The South Korean president is expected to send a delegation to Beijing to discuss both North Korea and THAAD.
During the call, Moon told Xi that South Korean people and companies in China "are going through many difficulties", and said he hoped Xi could "pay special attention so the restrictions and sanctions could be smoothly resolved", Yoon said.
"President Trump and President Moon agreed to continue to strengthen the United States-Republic of Korea alliance and to deepen the enduring friendship between our two countries".
Moon favours engagement with Pyongyang to bring it to the negotiating table, unlike his conservative predecessors and the US Trump administration, which backs stronger sanctions and has threatened military action. He has also made it amply clear he does not support the deployment of U.S. Terminal High Altitude Area Defense (THAAD), on his country's borders for which Trump has demanded South Korea pay $1 billion.
Beijing's displeasure over THAAD has reportedly been felt by South Korean businesses, particularly Lotte, the South Korean conglomerate that signed off on a land swap deal with the government to provide a site for the THAAD launch systems in late February. He has said he would be prepared to go to Pyongyang "if the conditions are right".

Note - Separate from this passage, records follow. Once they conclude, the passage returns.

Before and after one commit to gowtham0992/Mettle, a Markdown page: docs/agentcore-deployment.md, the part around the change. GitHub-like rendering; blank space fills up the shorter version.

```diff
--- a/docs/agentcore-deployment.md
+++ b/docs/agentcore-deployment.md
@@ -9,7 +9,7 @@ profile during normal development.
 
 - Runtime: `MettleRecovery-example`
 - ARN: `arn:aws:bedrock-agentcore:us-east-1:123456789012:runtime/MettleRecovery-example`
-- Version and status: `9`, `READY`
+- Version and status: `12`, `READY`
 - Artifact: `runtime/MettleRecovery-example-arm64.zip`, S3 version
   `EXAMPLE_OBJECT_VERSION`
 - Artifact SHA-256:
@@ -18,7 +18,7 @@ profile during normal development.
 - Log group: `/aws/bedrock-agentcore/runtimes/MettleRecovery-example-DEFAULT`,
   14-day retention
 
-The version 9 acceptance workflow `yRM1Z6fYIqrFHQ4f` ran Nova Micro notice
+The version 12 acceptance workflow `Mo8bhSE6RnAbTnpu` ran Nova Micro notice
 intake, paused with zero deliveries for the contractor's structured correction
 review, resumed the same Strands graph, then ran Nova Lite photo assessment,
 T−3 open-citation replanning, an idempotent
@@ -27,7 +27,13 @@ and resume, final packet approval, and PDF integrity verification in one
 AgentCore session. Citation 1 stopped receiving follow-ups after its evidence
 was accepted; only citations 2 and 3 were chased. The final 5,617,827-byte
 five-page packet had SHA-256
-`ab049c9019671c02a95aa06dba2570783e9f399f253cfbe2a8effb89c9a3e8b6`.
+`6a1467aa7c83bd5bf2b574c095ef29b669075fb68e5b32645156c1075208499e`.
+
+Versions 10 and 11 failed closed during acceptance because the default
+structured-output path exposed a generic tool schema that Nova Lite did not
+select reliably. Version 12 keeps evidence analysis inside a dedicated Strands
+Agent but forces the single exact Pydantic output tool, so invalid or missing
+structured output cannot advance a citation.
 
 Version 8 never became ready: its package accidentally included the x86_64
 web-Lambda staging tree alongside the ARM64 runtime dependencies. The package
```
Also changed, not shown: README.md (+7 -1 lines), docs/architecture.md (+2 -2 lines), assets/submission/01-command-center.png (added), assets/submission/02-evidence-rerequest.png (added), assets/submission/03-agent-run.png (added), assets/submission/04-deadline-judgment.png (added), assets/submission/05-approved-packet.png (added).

Tension on the Korean peninsula has been high for months over North Korea's nuclear and missile development and fears it will conduct a sixth nuclear test or another ballistic missile test in defiance of UN Security Council resolutions.
Giant squid carcass washes up on remote Indonesian beach
Now, the dead animal has become a bit of a local celebrity, as residents stop by to catch a glimpse of whatever it might be. The giant creature is believed to have been dead for at least three days by the time it was spotted on the shores.
Seoul has argued that under a bilateral agreement, Washington is financially responsible for the deployment, operation and maintenance of the THAAD battery with Seoul providing the land to host it.
Xi told Moon that Seoul and Beijing should respect each other's concerns, set aside their differences, seek common ground and handle disputes appropriately, China's foreign ministry said in a statement.
Moon's pick for National Intelligence Service chief is Suh Hoon, a longtime intelligence official Moon said would be the right man to push reforms at NIS, which has always been accused of meddling in domestic politics.
But in a 25-minute conversation, Moon and Japanese Prime Minister Shinzo Abe said they hoped to meet at an early date and exchanged invitations to visit, according to both sides.
Tokyo has been concerned that Mr Moon will take a tough line on feuds stemming from the bitter legacy of its 1910-1945 colonisation of the Korean peninsula and could fray ties at a time when cooperation on North Korea is vital.
Moon also raised the issue of economic retaliation against South Korean firms in China, Yoon said.